Should you care to follow along with us, note that vocabulary and grammar will not be introduced until we can read aloud any arbitrary New Testament text easily. Of course, we will not understand what we’re reading but that is by design. And, as I will continue to remind us, while understanding the language is our end goal is to read AND understand biblical Greek, our initial goal is to read the text fluidly.

Indeed, this approach is precisely effective and efficient because recognizing and correctly pronouncing the words are arguably the most important and necessary criteria developing fluency in biblical Greek.

Here are the steps we’ll take:
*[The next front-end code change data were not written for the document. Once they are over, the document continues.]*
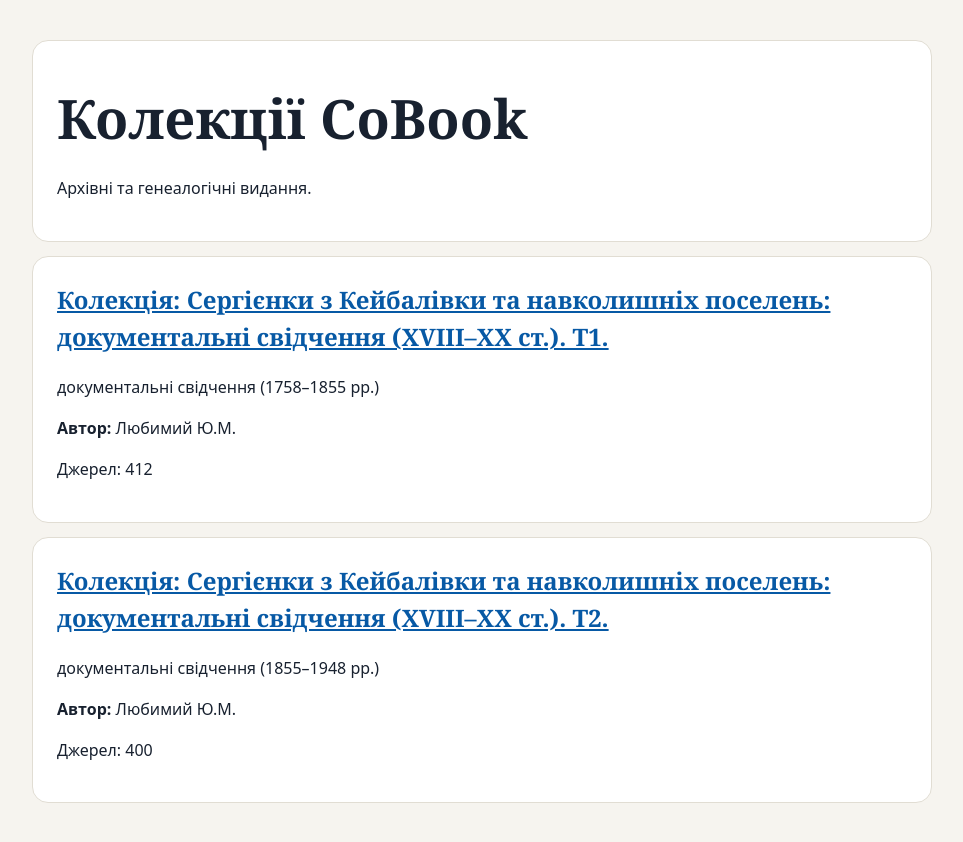
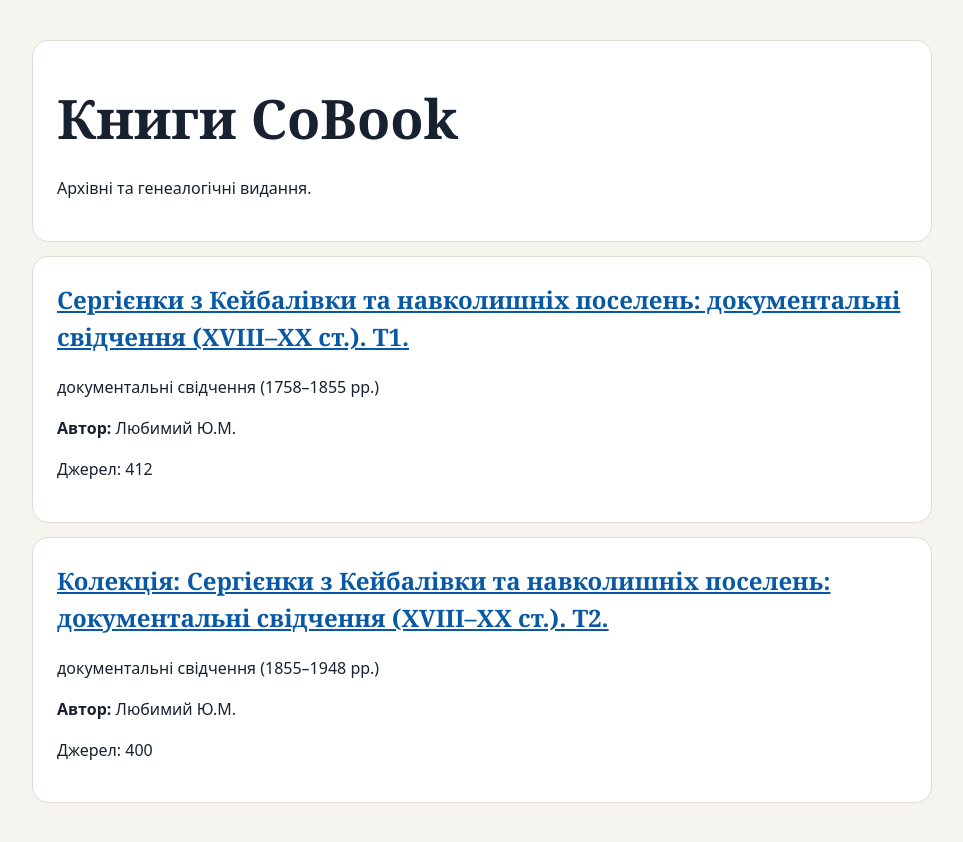
Before and after one commit to cobook-editions/cobook-editions.github.io, a plain HTML site: page index.html in a window 1280 px wide. Shown: the whole page, without its empty margins (158-1121 px from the left). Drawn offline with Linux system fonts and the light colour scheme.

Commit message:
Publish Cobook book 455 (cf16bd648a54)

```diff
--- a/index.html
+++ b/index.html
@@ -1,7 +1,7 @@
 <!doctype html>
 <html lang="uk"><head><meta charset="utf-8"><meta name="viewport" content="width=device-width,initial-scale=1">
-<title>Колекції CoBook</title>
+<title>Книги CoBook</title>
 <style>body{font:16px/1.55 system-ui,sans-serif;max-width:900px;margin:40px auto;padding:0 18px;color:#18212f;background:#f6f4ef}header,article{background:#fff;border:1px solid #e1ddd3;border-radius:16px;padding:24px;margin:14px 0}h1,h2{font-family:Georgia,serif}h1{font-size:clamp(2rem,6vw,3.4rem);margin:.2em 0}h2{margin-top:0}a{color:#0759a5}</style></head>
-<body><header><h1>Колекції CoBook</h1><p>Архівні та генеалогічні видання.</p></header>
-<main><article><h2><a href="b/455/">Колекція: Сергієнки з Кейбалівки та навколишніх поселень: документальні свідчення (XVIII–XX ст.). Т1.</a></h2><p>документальні свідчення (1758–1855 рр.)</p><p><strong>Автор:</strong> Любимий Ю.М.</p><p>Джерел: 412</p></article>
+<body><header><h1>Книги CoBook</h1><p>Архівні та генеалогічні видання.</p></header>
+<main><article><h2><a href="b/455/">Сергієнки з Кейбалівки та навколишніх поселень: документальні свідчення (XVIII–XX ст.). Т1.</a></h2><p>документальні свідчення (1758–1855 рр.)</p><p><strong>Автор:</strong> Любимий Ю.М.</p><p>Джерел: 412</p></article>
 <article><h2><a href="b/456/">Колекція: Сергієнки з Кейбалівки та навколишніх поселень: документальні свідчення (XVIII–XX ст.). Т2.</a></h2><p>документальні свідчення (1855–1948 рр.)</p><p><strong>Автор:</strong> Любимий Ю.М.</p><p>Джерел: 400</p></article></main></body></html>
```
Phase I

  1. Memorize the BG alphabet such that you can recite the alphabet both forward and backward and correctly recognize and pronounce its dipthongs3. I’m currently at this stage with a long way to go. It’s taking longer than I had anticipated because I’ve decided to accomplish two additional tasks: (1) learn to type using a biblical Greek keyboard and (2) set up this website4.
  2. Next, we need to learn how to convert Greek words into their constituent syllables.
  3. Only when we can read any arbitrary text comfortably without undue pause we will be able to move on to Phase II..
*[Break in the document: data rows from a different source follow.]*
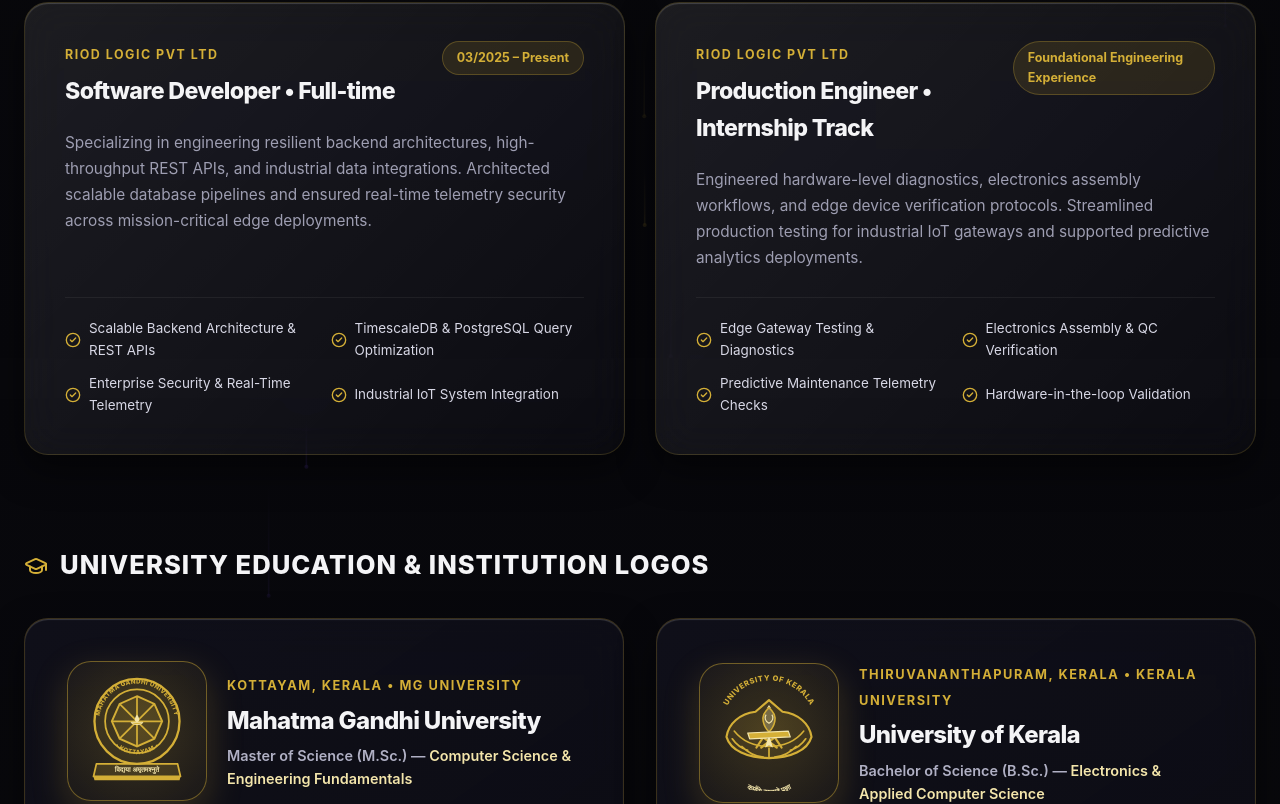
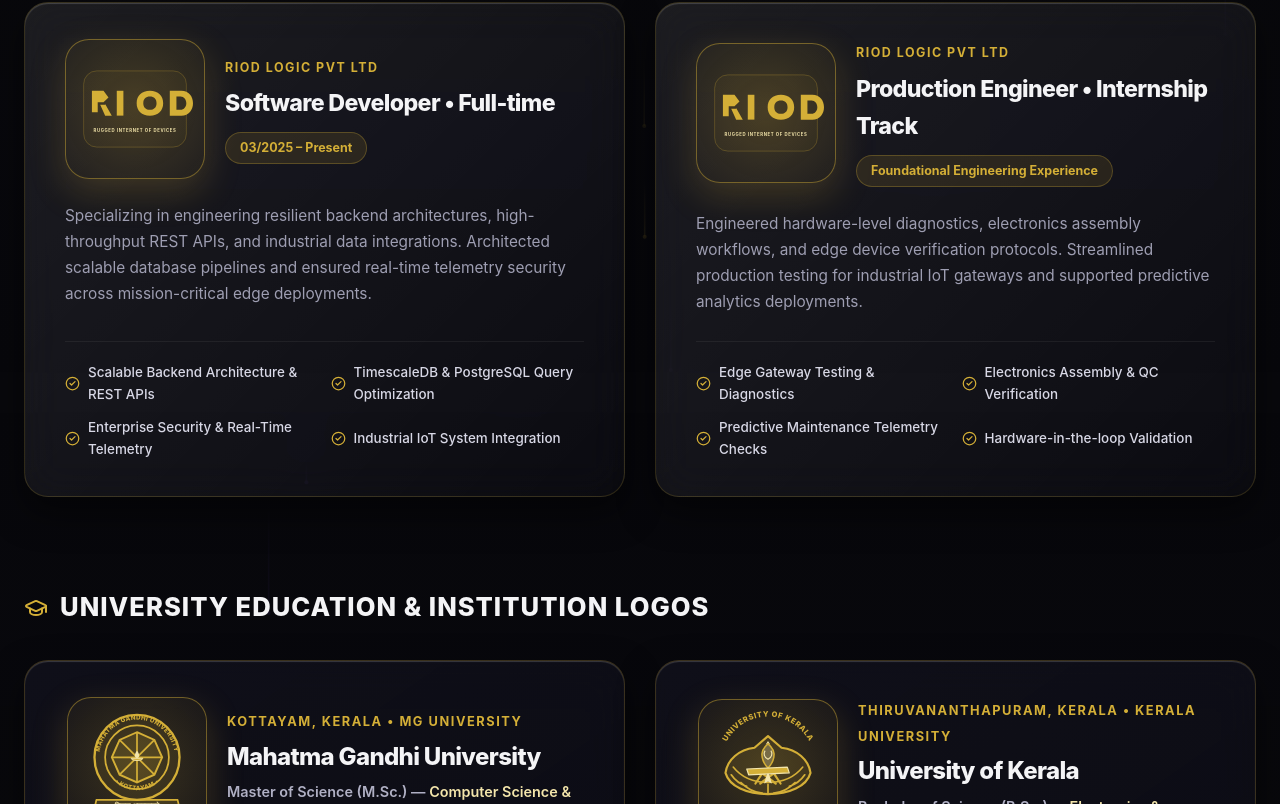
Before and after one commit to Manumkumar/portfolio, a React (Vite) app: page / in a window 1280 px wide. Shown: the part 1356-2160 px from the top of the page. Built offline with nearby package versions, Linux system fonts and the light colour scheme.

Commit message:
Enhanced multi-device responsiveness for About cards, emblems, and project grids

```diff
--- a/src/index.css
+++ b/src/index.css
@@ -210,3 +210,76 @@
 ::-webkit-scrollbar-thumb:hover {
   background: var(--gold-primary);
 }
+
+/* ==========================================
+   RESPONSIVE ABOUT SECTION LAYOUT & EMBLEMS
+========================================== */
+.about-grid {
+  display: grid;
+  grid-template-columns: repeat(auto-fit, minmax(380px, 1fr));
+  gap: 30px;
+}
+
+@media (max-width: 860px) {
+  .about-grid {
+    grid-template-columns: 1fr;
+  }
+}
+
+.about-card-header {
+  display: flex;
+  align-items: center;
+  gap: 20px;
+  margin-bottom: 24px;
+}
+
+@media (max-width: 600px) {
+  .about-card-header {
+    flex-direction: column;
+    align-items: flex-start;
+    gap: 16px;
+  }
+}
+
+.about-logo-box {
+  width: 140px;
+  height: 140px;
+  border-radius: 24px;
+  background: radial-gradient(circle, rgba(212, 175, 55, 0.22) 0%, rgba(212, 175, 55, 0.06) 100%);
+  border: 1.5px solid rgba(212, 175, 55, 0.45);
+  box-shadow: 0 12px 36px rgba(212, 175, 55, 0.22);
+  display: flex;
+  align-items: center;
+  justify-content: center;
+  flex-shrink: 0;
+  padding: 8px;
+}
+
+.about-logo-box svg {
+  max-width: 100%;
+  max-height: 100%;
+  height: auto;
+}
+
+@media (max-width: 600px) {
+  .about-logo-box {
+    width: 110px;
+    height: 110px;
+    border-radius: 20px;
+    padding: 6px;
+  }
+}
+
+.project-case-card {
+  padding: clamp(20px, 4vw, 36px);
+  display: grid;
+  grid-template-columns: repeat(auto-fit, minmax(300px, 1fr));
+  gap: clamp(20px, 4vw, 40px);
+  align-items: center;
+}
+
+@media (max-width: 768px) {
+  .project-case-card {
+    grid-template-columns: 1fr;
+  }
+}
--- a/src/sections/About.jsx
+++ b/src/sections/About.jsx
@@ -1,6 +1,49 @@
 import React from 'react';
 import { Briefcase, GraduationCap, CheckCircle2 } from 'lucide-react';
 import AboutBackgroundCanvas from '../components/AboutBackgroundCanvas';
+
+/* Official High-Fidelity Scalable SVG Logo for RIOD LOGIC PVT LTD (Exact Match to Uploaded Company Wordmark) */
+const RIODCompanyLogo = ({ size = 116 }) => (
+  <svg width={size} height={size} viewBox="0 0 140 140" fill="none" xmlns="http://www.w3.org/2000/svg">
+    {/* Subtle Outer Glow Frame */}
+    <rect x="8" y="24" width="124" height="92" rx="16" stroke="rgba(212, 175, 55, 0.25)" strokeWidth="1.2" fill="rgba(212, 175, 55, 0.04)" />
+
+    {/* BOLD STYLIZED WORDMARK: RIOD */}
+    <g transform="translate(18, 48)">
+      {/* Letter R with Iconic Top Slash Disconnection */}
+      <path
+        d="M 0 0 H 14 L 20 8 L 14 14 H 7 V 26 H 0 V 0 Z M 16 16 L 24 30 H 16 L 10 17 H 16 Z"
+        fill="#D4AF37"
+      />
+      {/* Letter I */}
+      <rect x="30" y="0" width="8" height="30" fill="#D4AF37" />
+      {/* Letter O */}
+      <path
+        d="M 54 15 C 54 6 60 0 70 0 C 80 0 86 6 86 15 C 86 24 80 30 70 30 C 60 30 54 24 54 15 Z M 62 15 C 62 20 65 23 70 23 C 75 23 78 20 78 15 C 78 10 75 7 70 7 C 65 7 62 10 62 15 Z"
+        fill="#D4AF37"
+      />
+      {/* Letter D */}
+      <path
+        d="M 94 0 H 108 C 117 0 122 7 122 15 C 122 23 117 30 108 30 H 94 V 0 Z M 102 7 V 23 H 107 C 111 23 114 19 114 15 C 114 11 111 7 107 7 H 102 Z"
+        fill="#D4AF37"
+      />
+    </g>
+
+    {/* SUBTITLE TAGLINE: RUGGED INTERNET OF DEVICES */}
+    <text
+      x="70"
+      y="98"
+      fill="#F3E5AB"
+      fontSize="5.2"
+      fontWeight="700"
+      letterSpacing="0.14em"
+      textAnchor="middle"
+      fontFamily="-apple-system, BlinkMacSystemFont, 'SF Pro Display', sans-serif"
+    >
+      RUGGED INTERNET OF DEVICES
+    </text>
+  </svg>
+);
 
 /* Official High-Fidelity Scalable SVG Emblem for Mahatma Gandhi University Kottayam (Exact Match to Uploaded Official Crest) */
 const MGUniversityEmblem = ({ size = 116 }) => (
@@ -155,6 +198,7 @@
       company: 'RIOD LOGIC PVT LTD',
       period: '03/2025 – Present',
       badge: 'Current Position',
+      LogoComponent: RIODCompanyLogo,
       description:
         'Specializing in engineering resilient backend architectures, high-throughput REST APIs, and industrial data integrations. Architected scalable database pipelines and ensured real-time telemetry security across mission-critical edge deployments.',
       deliverables: [
@@ -169,6 +213,7 @@
       company: 'RIOD LOGIC PVT LTD',
       period: 'Foundational Engineering Experience',
       badge: 'Industrial IoT',
+      LogoComponent: RIODCompanyLogo,
       description:
         'Engineered hardware-level diagnostics, electronics assembly workflows, and edge device verification protocols. Streamlined production testing for industrial IoT gateways and supported predictive analytics deployments.',
       deliverables: [
@@ -290,19 +335,15 @@
             </h3>
           </div>
 
-          <div
-            style={{
-              display: 'grid',
-              gridTemplateColumns: 'repeat(auto-fit, minmax(440px, 1fr))',
-              gap: '30px',
-            }}
-          >
-            {experiences.map((exp, idx) => (
+          <div className="about-grid">
+            {experiences.map((exp, idx) => {
+              const Logo = exp.LogoComponent;
+              return (
                 <div
                   key={idx}
                   className="glass-card"
                   style={{
-                  padding: '38px 40px',
+                    padding: '36px clamp(20px, 4vw, 40px)',
                     display: 'flex',
                     flexDirection: 'column',
                     justifyContent: 'space-between',
@@ -311,14 +352,14 @@
                   }}
                 >
                   <div>
-                  <div
-                    style={{
-                      display: 'flex',
-                      justifyContent: 'space-between',
-                      alignItems: 'flex-start',
-                      marginBottom: '20px',
-                    }}
-                  >
+                    {/* Top Header with Company Logo */}
+                    <div className="about-card-header">
+                      {Logo && (
+                        <div className="about-logo-box">
+                          <Logo size={116} />
+                        </div>
+                      )}
+
                       <div>
                         <span
                           style={{
@@ -342,11 +383,11 @@
                         >
                           {exp.role}
                         </h4>
-                    </div>
-
                         <div
                           style={{
-                        padding: '6px 14px',
+                            display: 'inline-block',
+                            marginTop: '10px',
+                            padding: '5px 14px',
                             borderRadius: '999px',
                             background: 'rgba(212, 175, 55, 0.12)',
                             border: '1px solid rgba(212, 175, 55, 0.28)',
@@ -356,6 +397,7 @@
                           }}
                         >
                           {exp.period}
+                        </div>
                       </div>
                     </div>
 
@@ -389,15 +431,17 @@
                           gap: '8px',
                           fontSize: '0.84rem',
                           color: '#D8D8E6',
+                          fontWeight: 500,
                         }}
                       >
-                      <CheckCircle2 size={16} color="#D4AF37" style={{ flexShrink: 0 }} />
+                        <CheckCircle2 size={15} color="#D4AF37" style={{ flexShrink: 0 }} />
                         <span>{item}</span>
                       </div>
                     ))}
                   </div>
                 </div>
-            ))}
+              );
+            })}
           </div>
         </div>
 
@@ -425,13 +469,7 @@
             </h3>
           </div>
 
-          <div
-            style={{
-              display: 'grid',
-              gridTemplateColumns: 'repeat(auto-fit, minmax(480px, 1fr))',
-              gap: '32px',
-            }}
-          >
+          <div className="about-grid">
             {educations.map((edu, idx) => {
               const Logo = edu.LogoComponent;
               return (
@@ -439,7 +477,7 @@
                   key={idx}
                   className="glass-card"
                   style={{
-                    padding: '42px',
+                    padding: '36px clamp(20px, 4vw, 42px)',
                     display: 'flex',
                     flexDirection: 'column',
                     justifyContent: 'space-between',
@@ -450,29 +488,8 @@
                 >
                   <div>
                     {/* Top Header with Institutional Crest Logo */}
-                    <div
-                      style={{
-                        display: 'flex',
-                        alignItems: 'center',
-                        gap: '20px',
-                        marginBottom: '26px',
-                      }}
-                    >
-                      <div
-                        style={{
-                          width: '140px',
-                          height: '140px',
-                          borderRadius: '24px',
-                          background: 'radial-gradient(circle, rgba(212, 175, 55, 0.22) 0%, rgba(212, 175, 55, 0.06) 100%)',
-                          border: '1.5px solid rgba(212, 175, 55, 0.45)',
-                          boxShadow: '0 12px 36px rgba(212, 175, 55, 0.22)',
-                          display: 'flex',
-                          alignItems: 'center',
-                          justifyContent: 'center',
-                          flexShrink: 0,
-                          padding: '8px',
-                        }}
-                      >
+                    <div className="about-card-header">
+                      <div className="about-logo-box">
                         <Logo size={116} />
                       </div>
 
--- a/src/sections/Hero.jsx
+++ b/src/sections/Hero.jsx
@@ -92,7 +92,7 @@
             ref={titleRef}
             className="font-display"
             style={{
-              fontSize: 'clamp(3.2rem, 6.2vw, 5.4rem)',
+              fontSize: 'clamp(2.4rem, 6.2vw, 5.4rem)',
               fontWeight: 700,
               lineHeight: 1.08,
               letterSpacing: '-0.035em',
--- a/src/sections/Projects.jsx
+++ b/src/sections/Projects.jsx
@@ -117,13 +117,8 @@
                 key={project.id}
                 ref={(el) => (cardsRef.current[idx] = el)}
                 onClick={() => onSelectProject && onSelectProject(project)}
-                className="glass-card"
+                className="glass-card project-case-card"
                 style={{
-                  padding: '36px',
-                  display: 'grid',
-                  gridTemplateColumns: 'repeat(auto-fit, minmax(360px, 1fr))',
-                  gap: '40px',
-                  alignItems: 'center',
                   cursor: 'pointer',
                   position: 'relative',
                   transform: 'translate3d(0, 0, 0)',
```
Lines whose indentation alone changed are shown as unchanged.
Now, here are the specifics about how steps #1-3 will be accomplished:

The lessons consist of recordings taken from For each listening exercise (I’m currently on the first one this one) do not read the English translation from your favorite Bible. Forget all about English translationa. It’ll just screw you up. Focus on the BG like a laser. Instead, complete these 4 steps, in order. Do not go to the next step until you’ve perfected your current step.

  1. Listen to the whole text at least 10 times (eight verses for the Mark exercise). No less. If, after 10 times you are unable to see each word (and anticipate the next), keep repeating this until you can.
  2. When you are very comfortable with #1, try speaking along with the speaker. This will probably be difficult. Don’t be discouraged, but do this 3 to 5 times, trying to keep up with the speaker. Now, move to the next step.
  3. Note that, in addition to the recording of the whole text, a recording exists for each individual verse. So, for each verse, listen as many times as necessary until you can speak along with the recording without difficulty. When you can close your eyes and recite the verse completely in sync with the speaker. You’re ready for the final step.
  4. Syllabilize each and every word in the text5. Here, for example, are the first four words of Matthew 1:1 broken into syllables.

Ἀρ·χὴ τοῦ εὐ·αγ·γε·λί·ου

Phase II

<Not there yet>